The shift in the source of funds for NBFCs is clearly visible over the past two years, and it has played a key role in the rise of the cost of borrowing. The share of commercial paper (CP) and debentures has reduced, whereas that of banks has risen between FY17 and FY19. While the share of debenture and CPs went down to 41.5% and 7.6%, respectively from 50.2% and 9%, the bank’s share went up to 29.2% from 21.2%. Following demonetisation in November 2016, banks were flush with surplus cash, leading to a spurt in liquidity. Subsequently, deposit rates dropped, and money was diverted towards mutual funds, which started investing in commercial paper. With credit readily available, NBFCs floated short-term papers with low rates. “Post the IL&FS default, the rates on CP increased sharply, impacting the rollover of these instruments. NBFCs realised borrowings should be stable and long-term to withstand liquidity cycles. Hence, most NBFCs are moving to long-term paper,” says Vijayaraj. Also, institutional investors who were heavily investing in commercial paper in a flush credit environment, turned cautious.

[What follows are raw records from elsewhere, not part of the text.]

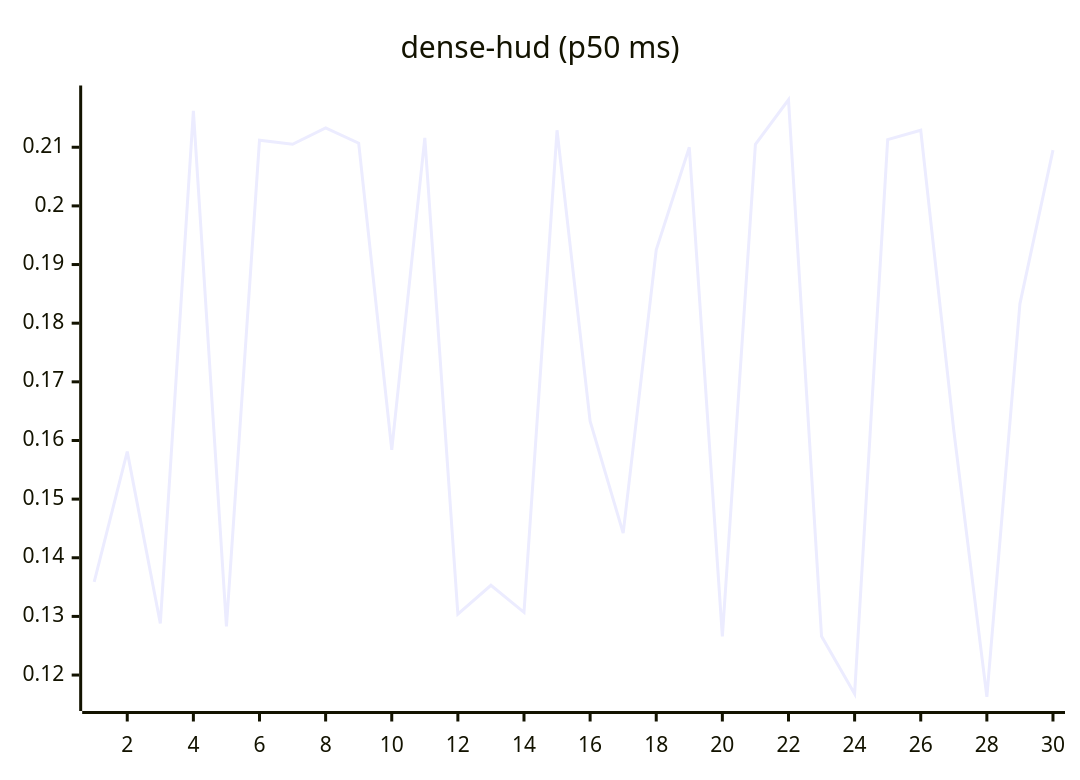
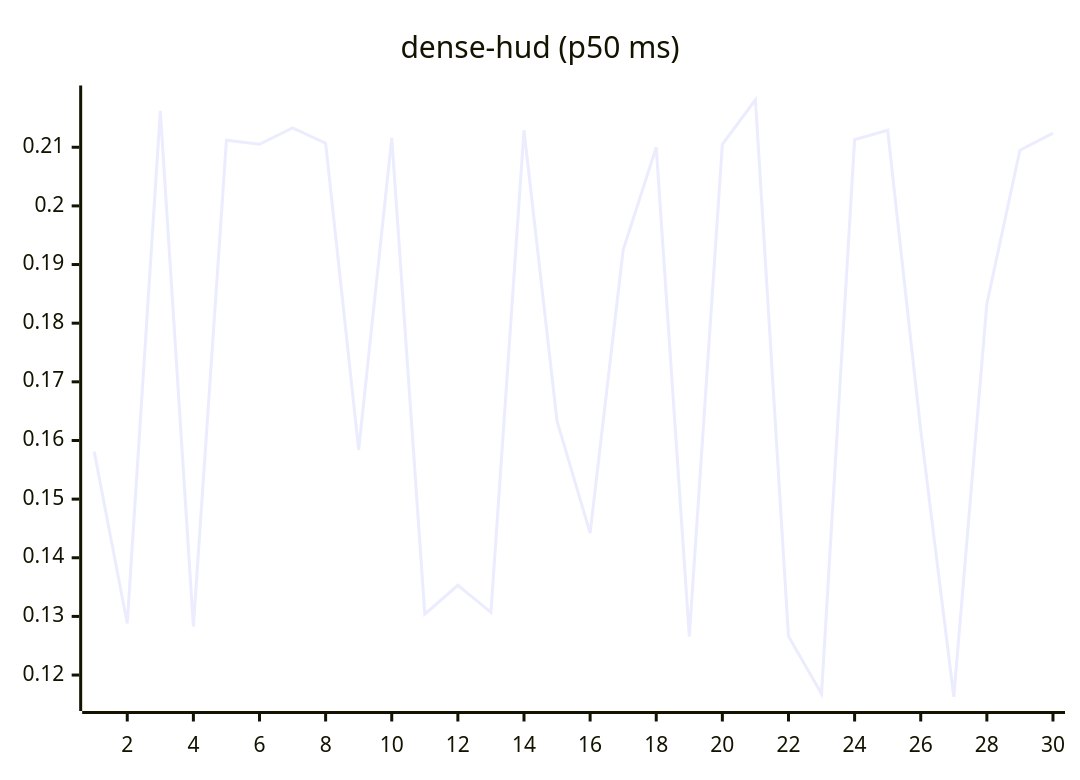
Before and after one commit to josha/Facet: the eighth of 27 diagrams in README.md, drawn with Mermaid. The commit also changed other lines of this file and 2 other files, not shown here.

````diff
--- a/README.md
+++ b/README.md
@@ -112,6 +112,6 @@
 ```mermaid
 xychart-beta
     title "dense-hud (p50 ms)"
     x-axis 1 --> 30
-    line [0.1359, 0.1581, 0.1288, 0.2162, 0.1283, 0.2112, 0.2105, 0.2133, 0.2107, 0.1584, 0.2116, 0.1304, 0.1353, 0.1307, 0.2129, 0.1633, 0.1442, 0.1925, 0.2100, 0.1266, 0.2105, 0.2181, 0.1266, 0.1168, 0.2113, 0.2129, 0.1617, 0.1163, 0.1833, 0.2095]
+    line [0.1581, 0.1288, 0.2162, 0.1283, 0.2112, 0.2105, 0.2133, 0.2107, 0.1584, 0.2116, 0.1304, 0.1353, 0.1307, 0.2129, 0.1633, 0.1442, 0.1925, 0.2100, 0.1266, 0.2105, 0.2181, 0.1266, 0.1168, 0.2113, 0.2129, 0.1617, 0.1163, 0.1833, 0.2095, 0.2124]
 ```
````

“Since the panic in debt market started, institutional investors have shied away from investing in short-term papers, especially CPs issued by NBFCs/HFCs. Such issuers have faced difficult times given the unfavourable pricing and demand environment,” notes an Edelweiss Securities report. This risk-averse approach by mutual funds means NBFCs are forced to turn to banks for cash. Sensing the opportunity, banks are charging higher interest rates, hence resulting in higher cost of borrowing (See: Cheap...says who?). “The banking sector is looking at the NBFC space with reluctance. The demand for borrowing from NBFCs is still there, but the supply has dropped,” says Sakhuja. Besides the marginal cost of funds based lending rate (MCLR), banks are levying extra charges today. “Right now, banks are charging slightly higher rates because they have become the primary source of funding for NBFCs,” says Mehta. He adds that even if an NBFC is well rated, it still has to pay 10-20 basis points more as it has no alternate option.
Public sector banks who are battling their own NPA demons are now being seen as a buyer of last resort if one goes by Nirmala Sitharaman’s Budget promise. Public sector banks will buy pooled assets of highly rated NBFCs and the government will provide cushion by offering six months’ partial credit guarantee for first loss of up to 10%. “This should encourage public sector banks to take on securitisation,” says Sakhuja. This means that well-managed NBFCs, which are already getting a positive response from the debt market, will also get a fresh lifeline of liquidity from PSU banks. But, the keyword here ‘highly rated’ will only widen the gap between large and small NBFCs. Analysts believe this ‘crisis of confidence’ is here to stay, and it’s very difficult to predict when it will ebb. “Lenders believe there is a contagion risk of this liquidity issue impacting real estate. For now, the polarisation will continue,” concludes Vijayaraj.